  2. (2)
    T is called Φ-hemi-pseudocontractive if for all x D https://static-content.springer.com/image/art%3A10.1186%2F1687-1812-2012-206/MediaObjects/13663_2012_Article_322_IEq30_HTML.gif, q F ( T ) https://static-content.springer.com/image/art%3A10.1186%2F1687-1812-2012-206/MediaObjects/13663_2012_Article_322_IEq31_HTML.gif, there exist j ( x q ) J ( x q ) https://static-content.springer.com/image/art%3A10.1186%2F1687-1812-2012-206/MediaObjects/13663_2012_Article_322_IEq32_HTML.gif and the strictly increasing continuous function Φ : [ 0 , + ) [ 0 , + ) https://static-content.springer.com/image/art%3A10.1186%2F1687-1812-2012-206/MediaObjects/13663_2012_Article_322_IEq27_HTML.gif with Φ ( 0 ) = 0 https://static-content.springer.com/image/art%3A10.1186%2F1687-1812-2012-206/MediaObjects/13663_2012_Article_322_IEq28_HTML.gif such that
    T x T q , j ( x q ) x q 2 Φ ( x q ) . https://static-content.springer.com/image/art%3A10.1186%2F1687-1812-2012-206/MediaObjects/13663_2012_Article_322_Equf_HTML.gif
     

Closely related to the class of pseudocontractive-type mappings are those of accretive type.

Definition 1.3 ([1])

Let N ( T ) = { x E : T x = 0 } https://static-content.springer.com/image/art%3A10.1186%2F1687-1812-2012-206/MediaObjects/13663_2012_Article_322_IEq33_HTML.gif.
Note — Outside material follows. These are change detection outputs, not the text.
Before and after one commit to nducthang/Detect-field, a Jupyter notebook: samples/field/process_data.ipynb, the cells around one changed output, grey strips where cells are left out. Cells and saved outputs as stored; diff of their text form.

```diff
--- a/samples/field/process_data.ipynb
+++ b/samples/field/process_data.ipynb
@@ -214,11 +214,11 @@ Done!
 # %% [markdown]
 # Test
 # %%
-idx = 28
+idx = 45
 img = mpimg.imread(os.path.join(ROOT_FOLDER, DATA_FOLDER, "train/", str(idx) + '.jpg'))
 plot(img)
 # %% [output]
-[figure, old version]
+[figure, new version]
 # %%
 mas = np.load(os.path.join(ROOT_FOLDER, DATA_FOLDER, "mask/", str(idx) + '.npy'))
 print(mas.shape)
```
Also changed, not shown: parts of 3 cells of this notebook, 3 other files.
The mapping T : E E https://static-content.springer.com/image/art%3A10.1186%2F1687-1812-2012-206/MediaObjects/13663_2012_Article_322_IEq34_HTML.gif is called strongly quasi-accretive if for all x E https://static-content.springer.com/image/art%3A10.1186%2F1687-1812-2012-206/MediaObjects/13663_2012_Article_322_IEq20_HTML.gif, x N ( T ) https://static-content.springer.com/image/art%3A10.1186%2F1687-1812-2012-206/MediaObjects/13663_2012_Article_322_IEq35_HTML.gif, there exist j ( x x ) J ( x x ) https://static-content.springer.com/image/art%3A10.1186%2F1687-1812-2012-206/MediaObjects/13663_2012_Article_322_IEq36_HTML.gif and a constant k ( 0 , 1 ) https://static-content.springer.com/image/art%3A10.1186%2F1687-1812-2012-206/MediaObjects/13663_2012_Article_322_IEq37_HTML.gif such that T x T x , j ( x x ) k x x 2 https://static-content.springer.com/image/art%3A10.1186%2F1687-1812-2012-206/MediaObjects/13663_2012_Article_322_IEq38_HTML.gif; T is called ϕ-strongly quasi-accretive if for all x E https://static-content.springer.com/image/art%3A10.1186%2F1687-1812-2012-206/MediaObjects/13663_2012_Article_322_IEq20_HTML.gif, x N ( T ) https://static-content.springer.com/image/art%3A10.1186%2F1687-1812-2012-206/MediaObjects/13663_2012_Article_322_IEq35_HTML.gif, there exist j ( x x ) J ( x x ) https://static-content.springer.com/image/art%3A10.1186%2F1687-1812-2012-206/MediaObjects/13663_2012_Article_322_IEq36_HTML.gif and a strictly increasing continuous function ϕ : [ 0 , + ) [ 0 , + ) https://static-content.springer.com/image/art%3A10.1186%2F1687-1812-2012-206/MediaObjects/13663_2012_Article_322_IEq25_HTML.gif with ϕ ( 0 ) = 0 https://static-content.springer.com/image/art%3A10.1186%2F1687-1812-2012-206/MediaObjects/13663_2012_Article_322_IEq26_HTML.gif such that T x T x , j ( x x ) ϕ ( x x ) x x https://static-content.springer.com/image/art%3A10.1186%2F1687-1812-2012-206/MediaObjects/13663_2012_Article_322_IEq39_HTML.gif; T is called Φ-quasi-accretive if for all x E https://static-content.springer.com/image/art%3A10.1186%2F1687-1812-2012-206/MediaObjects/13663_2012_Article_322_IEq20_HTML.gif, x N ( T ) https://static-content.springer.com/image/art%3A10.1186%2F1687-1812-2012-206/MediaObjects/13663_2012_Article_322_IEq35_HTML.gif, there exist j ( x x ) J ( x x ) https://static-content.springer.com/image/art%3A10.1186%2F1687-1812-2012-206/MediaObjects/13663_2012_Article_322_IEq36_HTML.gif and a strictly increasing continuous function Φ : [ 0 , + ) [ 0 , + ) https://static-content.springer.com/image/art%3A10.1186%2F1687-1812-2012-206/MediaObjects/13663_2012_Article_322_IEq27_HTML.gif with Φ ( 0 ) = 0 https://static-content.springer.com/image/art%3A10.1186%2F1687-1812-2012-206/MediaObjects/13663_2012_Article_322_IEq28_HTML.gif such that T x T x , j ( x x ) Φ ( x x ) https://static-content.springer.com/image/art%3A10.1186%2F1687-1812-2012-206/MediaObjects/13663_2012_Article_322_IEq40_HTML.gif.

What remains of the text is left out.